Being in business for one’s self has its advantages.

Being in business for one’s self has its advantages. Just ask Jim Cullen who operates Panache Wood Products, a new Sudbury-based startup company that manufactures and supplies log homes, saunas and cottages, log siding, timber framing and wood furniture.

In the course of studying small business management at Canadore College, he noted that part of the formula for successful business was the identification of upcoming trends.

“In small business, you have to see opportunities on the horizon,” Cullen says. “One thing that is common knowledge now is that the baby-boomer market is expanding; they’re looking for more privacy and more freedom and a healthier lifestyle. They’re looking for more back-to-basics (things).”

As traditional retirement and recreation communities such as Muskoka begin to fill up and housing prices rise, people are opting to live further North into Northern Ontario, especially along the North Shore and Manitoulin Island.

That customer base is demanding both a classy and rustic look, he says.

“Wood products are more of a fit with the natural environment,” says Cullen. “It doesn’t clash, but fits right in, especially along lakefront property. It’s something you see a lot of in the U.S. market.”

Cullen is affiliated with several companies, including North Country Log Homes, Thibeault Woodworking and Taylor Sawmill to sell a variety of products from timber framing to log homes, cottages and saunas as well as siding and log furniture. Although his primary focus is in the Sudbury-North Shore region including Manitoulin Island and down to French River, he is working on expanding marketing opportunities further into the United States and abroad.

Relying on wood supplied by Northern Ontario tree harvesters and wood milled in Chapleau, the log homes, saunas and cottages are put together in a tongue-and-groove “chuckless” system milled right into the logs. The siding can be applied to the outside of any home, giving it a log-cabin look.

Co-operation between small businesses like this provides a number of advantages including not being susceptible to the whims of corporate agendas and decisions made hundreds of miles away, he says.

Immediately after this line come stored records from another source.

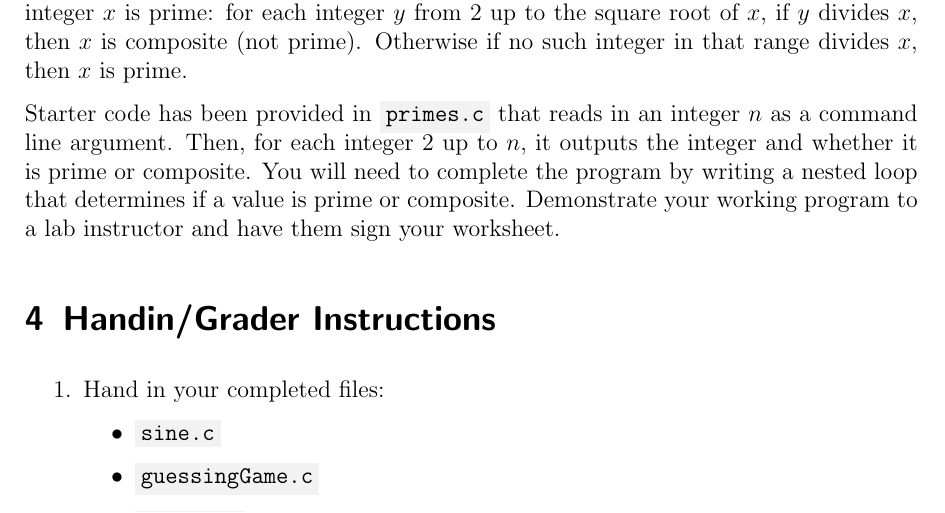
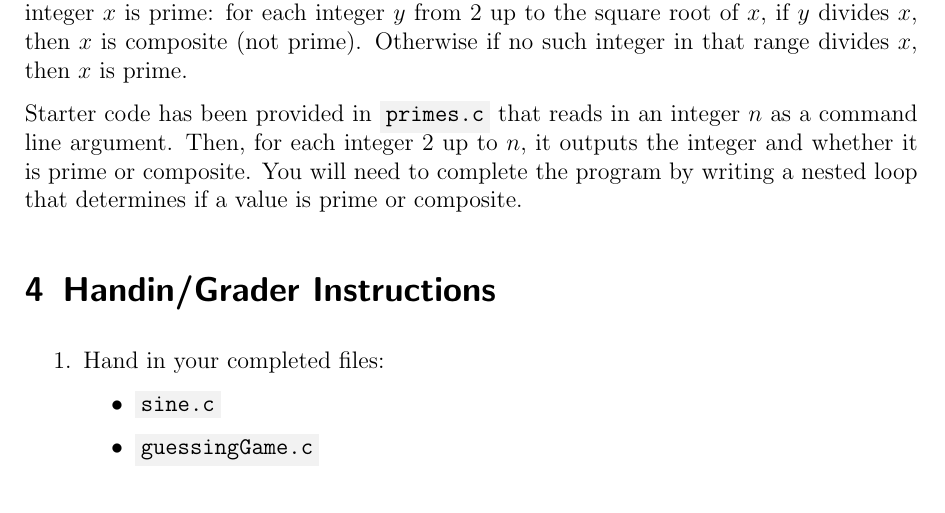
Before and after one commit to cbourke/CSCE155-C-Lab04, a LaTeX document (handouts/Lab04-Loops.tex): part of page 5 of 6, cut so that both start at the same text. The pictures show the PDF file handouts/Lab04-Loops.pdf that the author committed with the source.

Commit message:
removed reference to check off

```diff
--- a/handouts/Lab04-Loops.tex
+++ b/handouts/Lab04-Loops.tex
@@ -271,8 +271,7 @@ that reads in an integer $n$ as a command line argument.  Then, for
 each integer 2 up to $n$, it outputs the integer
 and whether it is prime or composite.  You will need to complete
 the program by writing a nested loop that determines if a value
-is prime or composite.  Demonstrate your working
-program to a lab instructor and have them sign your worksheet.
+is prime or composite.
 
 \section{Handin/Grader Instructions}
 
```
Also changed, not shown: handouts/Lab04-Loops.pdf.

“You hear that we have a disadvantage in the North because of transportation costs. But I’ve found that, being so close to the raw materials, we can produce more semi-finished and finished products that are ready for export,” he says.